*** DATA TO EXAMINE ***

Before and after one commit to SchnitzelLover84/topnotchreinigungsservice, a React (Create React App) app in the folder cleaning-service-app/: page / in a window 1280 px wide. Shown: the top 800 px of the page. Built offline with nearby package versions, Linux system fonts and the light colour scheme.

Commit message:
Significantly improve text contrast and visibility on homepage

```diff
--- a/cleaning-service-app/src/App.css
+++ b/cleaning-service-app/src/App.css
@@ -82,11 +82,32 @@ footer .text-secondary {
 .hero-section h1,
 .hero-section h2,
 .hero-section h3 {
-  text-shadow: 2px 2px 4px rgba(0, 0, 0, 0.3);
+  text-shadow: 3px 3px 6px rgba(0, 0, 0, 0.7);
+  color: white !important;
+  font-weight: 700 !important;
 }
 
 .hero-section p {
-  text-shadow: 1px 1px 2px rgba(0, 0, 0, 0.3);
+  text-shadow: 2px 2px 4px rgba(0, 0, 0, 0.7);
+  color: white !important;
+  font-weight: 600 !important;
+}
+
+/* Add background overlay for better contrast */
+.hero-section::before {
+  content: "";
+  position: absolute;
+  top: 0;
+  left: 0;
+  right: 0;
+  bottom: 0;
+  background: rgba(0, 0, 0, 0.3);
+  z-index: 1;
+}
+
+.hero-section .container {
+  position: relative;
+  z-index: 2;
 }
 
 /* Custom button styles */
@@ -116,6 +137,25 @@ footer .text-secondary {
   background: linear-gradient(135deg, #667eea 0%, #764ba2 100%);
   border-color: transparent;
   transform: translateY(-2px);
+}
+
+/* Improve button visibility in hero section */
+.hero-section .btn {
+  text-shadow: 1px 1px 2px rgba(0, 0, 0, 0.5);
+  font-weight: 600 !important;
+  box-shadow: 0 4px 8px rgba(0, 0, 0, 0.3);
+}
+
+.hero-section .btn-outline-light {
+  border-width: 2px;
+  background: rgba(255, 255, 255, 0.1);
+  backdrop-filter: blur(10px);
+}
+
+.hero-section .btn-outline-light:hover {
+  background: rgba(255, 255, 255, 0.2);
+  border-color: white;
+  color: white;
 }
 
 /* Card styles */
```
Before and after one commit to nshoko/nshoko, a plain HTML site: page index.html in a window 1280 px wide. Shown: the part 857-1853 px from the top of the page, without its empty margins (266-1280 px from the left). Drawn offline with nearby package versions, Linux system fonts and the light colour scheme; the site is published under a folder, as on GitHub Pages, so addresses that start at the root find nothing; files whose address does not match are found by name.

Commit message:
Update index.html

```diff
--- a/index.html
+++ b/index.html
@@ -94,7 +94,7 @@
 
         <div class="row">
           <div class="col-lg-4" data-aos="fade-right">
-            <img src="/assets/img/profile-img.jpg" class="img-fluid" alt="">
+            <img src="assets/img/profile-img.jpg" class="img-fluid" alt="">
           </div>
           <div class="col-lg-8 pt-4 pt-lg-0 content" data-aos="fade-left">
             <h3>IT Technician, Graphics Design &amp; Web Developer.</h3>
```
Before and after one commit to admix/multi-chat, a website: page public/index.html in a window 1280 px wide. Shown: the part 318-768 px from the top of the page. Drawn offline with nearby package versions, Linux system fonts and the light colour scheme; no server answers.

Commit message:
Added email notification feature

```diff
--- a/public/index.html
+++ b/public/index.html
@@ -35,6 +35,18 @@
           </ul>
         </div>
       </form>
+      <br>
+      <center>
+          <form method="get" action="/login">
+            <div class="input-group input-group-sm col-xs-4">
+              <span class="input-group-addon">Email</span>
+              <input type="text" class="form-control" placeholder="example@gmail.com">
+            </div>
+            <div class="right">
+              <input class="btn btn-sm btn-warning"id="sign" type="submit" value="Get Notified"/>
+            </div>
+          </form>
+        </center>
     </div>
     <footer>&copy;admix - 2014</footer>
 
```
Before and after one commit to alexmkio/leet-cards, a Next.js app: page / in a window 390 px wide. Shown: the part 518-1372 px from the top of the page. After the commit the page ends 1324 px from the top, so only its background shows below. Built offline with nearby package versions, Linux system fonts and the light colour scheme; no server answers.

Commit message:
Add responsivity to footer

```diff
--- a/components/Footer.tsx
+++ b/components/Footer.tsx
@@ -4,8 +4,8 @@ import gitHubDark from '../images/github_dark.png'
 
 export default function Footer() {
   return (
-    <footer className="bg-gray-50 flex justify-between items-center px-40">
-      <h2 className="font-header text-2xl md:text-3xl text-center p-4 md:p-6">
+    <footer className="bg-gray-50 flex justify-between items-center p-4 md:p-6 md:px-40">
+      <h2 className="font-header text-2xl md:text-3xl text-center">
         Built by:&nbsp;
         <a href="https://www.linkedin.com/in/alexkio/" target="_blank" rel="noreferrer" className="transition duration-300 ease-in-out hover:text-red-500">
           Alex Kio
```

*** End of DATA TO EXAMINE ***

Repeat the listing exactly.

◆ EXERCISE SOLUTION ◆
Before and after one commit to SchnitzelLover84/topnotchreinigungsservice, a React (Create React App) app in the folder cleaning-service-app/: page / in a window 1280 px wide. Shown: the top 800 px of the page. Built offline with nearby package versions, Linux system fonts and the light colour scheme.

Commit message:
Significantly improve text contrast and visibility on homepage

```diff
--- a/cleaning-service-app/src/App.css
+++ b/cleaning-service-app/src/App.css
@@ -82,11 +82,32 @@ footer .text-secondary {
 .hero-section h1,
 .hero-section h2,
 .hero-section h3 {
-  text-shadow: 2px 2px 4px rgba(0, 0, 0, 0.3);
+  text-shadow: 3px 3px 6px rgba(0, 0, 0, 0.7);
+  color: white !important;
+  font-weight: 700 !important;
 }
 
 .hero-section p {
-  text-shadow: 1px 1px 2px rgba(0, 0, 0, 0.3);
+  text-shadow: 2px 2px 4px rgba(0, 0, 0, 0.7);
+  color: white !important;
+  font-weight: 600 !important;
+}
+
+/* Add background overlay for better contrast */
+.hero-section::before {
+  content: "";
+  position: absolute;
+  top: 0;
+  left: 0;
+  right: 0;
+  bottom: 0;
+  background: rgba(0, 0, 0, 0.3);
+  z-index: 1;
+}
+
+.hero-section .container {
+  position: relative;
+  z-index: 2;
 }
 
 /* Custom button styles */
@@ -116,6 +137,25 @@ footer .text-secondary {
   background: linear-gradient(135deg, #667eea 0%, #764ba2 100%);
   border-color: transparent;
   transform: translateY(-2px);
+}
+
+/* Improve button visibility in hero section */
+.hero-section .btn {
+  text-shadow: 1px 1px 2px rgba(0, 0, 0, 0.5);
+  font-weight: 600 !important;
+  box-shadow: 0 4px 8px rgba(0, 0, 0, 0.3);
+}
+
+.hero-section .btn-outline-light {
+  border-width: 2px;
+  background: rgba(255, 255, 255, 0.1);
+  backdrop-filter: blur(10px);
+}
+
+.hero-section .btn-outline-light:hover {
+  background: rgba(255, 255, 255, 0.2);
+  border-color: white;
+  color: white;
 }
 
 /* Card styles */
```
Before and after one commit to nshoko/nshoko, a plain HTML site: page index.html in a window 1280 px wide. Shown: the part 857-1853 px from the top of the page, without its empty margins (266-1280 px from the left). Drawn offline with nearby package versions, Linux system fonts and the light colour scheme; the site is published under a folder, as on GitHub Pages, so addresses that start at the root find nothing; files whose address does not match are found by name.

Commit message:
Update index.html

```diff
--- a/index.html
+++ b/index.html
@@ -94,7 +94,7 @@
 
         <div class="row">
           <div class="col-lg-4" data-aos="fade-right">
-            <img src="/assets/img/profile-img.jpg" class="img-fluid" alt="">
+            <img src="assets/img/profile-img.jpg" class="img-fluid" alt="">
           </div>
           <div class="col-lg-8 pt-4 pt-lg-0 content" data-aos="fade-left">
             <h3>IT Technician, Graphics Design &amp; Web Developer.</h3>
```
Before and after one commit to admix/multi-chat, a website: page public/index.html in a window 1280 px wide. Shown: the part 318-768 px from the top of the page. Drawn offline with nearby package versions, Linux system fonts and the light colour scheme; no server answers.

Commit message:
Added email notification feature

```diff
--- a/public/index.html
+++ b/public/index.html
@@ -35,6 +35,18 @@
           </ul>
         </div>
       </form>
+      <br>
+      <center>
+          <form method="get" action="/login">
+            <div class="input-group input-group-sm col-xs-4">
+              <span class="input-group-addon">Email</span>
+              <input type="text" class="form-control" placeholder="example@gmail.com">
+            </div>
+            <div class="right">
+              <input class="btn btn-sm btn-warning"id="sign" type="submit" value="Get Notified"/>
+            </div>
+          </form>
+        </center>
     </div>
     <footer>&copy;admix - 2014</footer>
 
```
Before and after one commit to alexmkio/leet-cards, a Next.js app: page / in a window 390 px wide. Shown: the part 518-1372 px from the top of the page. After the commit the page ends 1324 px from the top, so only its background shows below. Built offline with nearby package versions, Linux system fonts and the light colour scheme; no server answers.

Commit message:
Add responsivity to footer

```diff
--- a/components/Footer.tsx
+++ b/components/Footer.tsx
@@ -4,8 +4,8 @@ import gitHubDark from '../images/github_dark.png'
 
 export default function Footer() {
   return (
-    <footer className="bg-gray-50 flex justify-between items-center px-40">
-      <h2 className="font-header text-2xl md:text-3xl text-center p-4 md:p-6">
+    <footer className="bg-gray-50 flex justify-between items-center p-4 md:p-6 md:px-40">
+      <h2 className="font-header text-2xl md:text-3xl text-center">
         Built by:&nbsp;
         <a href="https://www.linkedin.com/in/alexkio/" target="_blank" rel="noreferrer" className="transition duration-300 ease-in-out hover:text-red-500">
           Alex Kio
```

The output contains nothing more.